Customer satisfaction in retail and info-communications sectors inch up in 2015

SINGAPORE - A nationwide survey on customer satisfaction in the retail and info-communications sectors has shown that satisfaction levels inched up in 2015 from the year before.

Of the eight retail sub-sectors surveyed, only the petrol stations and motor vehicles sub-sectors showed significant improvement, the latest Customer Satisfaction Index of Singapore, released on Wednesday, has found.

The retail sector scored 70 points out of 100, an increase of 0.5 per cent compared to 2014, while the info-communications sector scored 67.4 points, up 0.9 per cent, said the Institute of Service Excellence at the Singapore Management University (ISES), which compiled the index.

Both changes were not statistically significant, said ISES. The only entities that showed significant improvement were Esso petrol station (+4.8 per cent) and OG departmental store (+4.0 per cent), while supermarket chain Sheng Shiong was the only entity whose score fell significantly (-3.0 per cent).

Feedback was gathered from 9,000 locals and tourists between January and March 2015.

The survey noted that customers' perception of value has become less important in driving satisfaction. This means that while discounts and sales can help drive customers into stores, these are increasingly unlikely to translate to more satisfied customers.

Another key finding was that locals and tourists responded differently to the various service touchpoints.
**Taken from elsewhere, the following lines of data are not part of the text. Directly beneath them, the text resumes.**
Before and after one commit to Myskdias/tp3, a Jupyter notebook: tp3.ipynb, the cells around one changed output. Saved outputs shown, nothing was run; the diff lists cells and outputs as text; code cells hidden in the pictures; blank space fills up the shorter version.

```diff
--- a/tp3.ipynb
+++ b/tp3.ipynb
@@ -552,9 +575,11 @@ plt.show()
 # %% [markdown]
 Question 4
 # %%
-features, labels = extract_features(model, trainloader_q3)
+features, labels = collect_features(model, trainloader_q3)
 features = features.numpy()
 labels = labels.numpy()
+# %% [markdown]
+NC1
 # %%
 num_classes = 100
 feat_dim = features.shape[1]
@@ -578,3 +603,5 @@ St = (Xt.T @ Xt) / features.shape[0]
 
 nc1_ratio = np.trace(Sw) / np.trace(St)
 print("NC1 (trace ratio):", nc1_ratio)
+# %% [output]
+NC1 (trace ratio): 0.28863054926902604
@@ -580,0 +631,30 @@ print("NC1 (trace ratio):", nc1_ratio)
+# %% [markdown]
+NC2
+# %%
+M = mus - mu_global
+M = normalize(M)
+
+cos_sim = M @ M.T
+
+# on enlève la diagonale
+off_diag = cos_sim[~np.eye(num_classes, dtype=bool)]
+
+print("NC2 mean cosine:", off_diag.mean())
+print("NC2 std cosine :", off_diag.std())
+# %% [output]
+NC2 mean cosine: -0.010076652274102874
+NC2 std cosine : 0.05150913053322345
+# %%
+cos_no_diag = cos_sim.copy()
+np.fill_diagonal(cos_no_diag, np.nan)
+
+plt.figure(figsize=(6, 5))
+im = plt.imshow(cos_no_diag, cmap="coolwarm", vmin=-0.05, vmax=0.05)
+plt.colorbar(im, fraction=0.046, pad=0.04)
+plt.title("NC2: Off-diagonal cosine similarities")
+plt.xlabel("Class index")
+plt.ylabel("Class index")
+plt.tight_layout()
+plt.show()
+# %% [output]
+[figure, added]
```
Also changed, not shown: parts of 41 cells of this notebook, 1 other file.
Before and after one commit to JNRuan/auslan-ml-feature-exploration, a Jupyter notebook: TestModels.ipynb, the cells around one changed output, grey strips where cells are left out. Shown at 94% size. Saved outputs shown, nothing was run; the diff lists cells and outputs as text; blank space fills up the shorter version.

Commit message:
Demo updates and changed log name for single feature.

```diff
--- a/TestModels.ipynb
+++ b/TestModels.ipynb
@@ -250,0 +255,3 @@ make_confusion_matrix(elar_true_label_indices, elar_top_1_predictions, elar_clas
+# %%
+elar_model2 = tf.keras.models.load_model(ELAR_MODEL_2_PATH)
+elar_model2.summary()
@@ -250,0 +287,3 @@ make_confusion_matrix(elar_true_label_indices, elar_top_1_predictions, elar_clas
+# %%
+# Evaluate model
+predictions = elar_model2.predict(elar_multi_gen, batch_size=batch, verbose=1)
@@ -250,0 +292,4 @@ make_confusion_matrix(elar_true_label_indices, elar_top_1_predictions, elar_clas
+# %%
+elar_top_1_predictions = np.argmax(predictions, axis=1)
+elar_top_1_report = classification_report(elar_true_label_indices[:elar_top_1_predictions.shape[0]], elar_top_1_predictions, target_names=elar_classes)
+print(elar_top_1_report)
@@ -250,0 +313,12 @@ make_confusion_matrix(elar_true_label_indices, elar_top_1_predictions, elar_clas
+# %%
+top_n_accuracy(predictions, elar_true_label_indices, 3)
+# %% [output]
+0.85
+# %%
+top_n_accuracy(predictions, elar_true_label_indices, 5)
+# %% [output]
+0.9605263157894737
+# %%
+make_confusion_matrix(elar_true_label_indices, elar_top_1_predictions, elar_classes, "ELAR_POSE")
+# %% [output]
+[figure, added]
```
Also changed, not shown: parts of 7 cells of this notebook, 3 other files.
For example, in departmental stores, how courteous and professional the staff are had less impact on local consumers.

To tourists, however, the store layout and ambience were more important in driving satisfaction.

ISES academic director Marcus Lee said: "The changing visitor numbers to Singapore may be beyond the control of most businesses here, but once the customer is in the door, stores must be able to match the experience with expectations, and managers must be cognisant of its customers' profiles and their potentially different perceptions of what constitutes a great experience."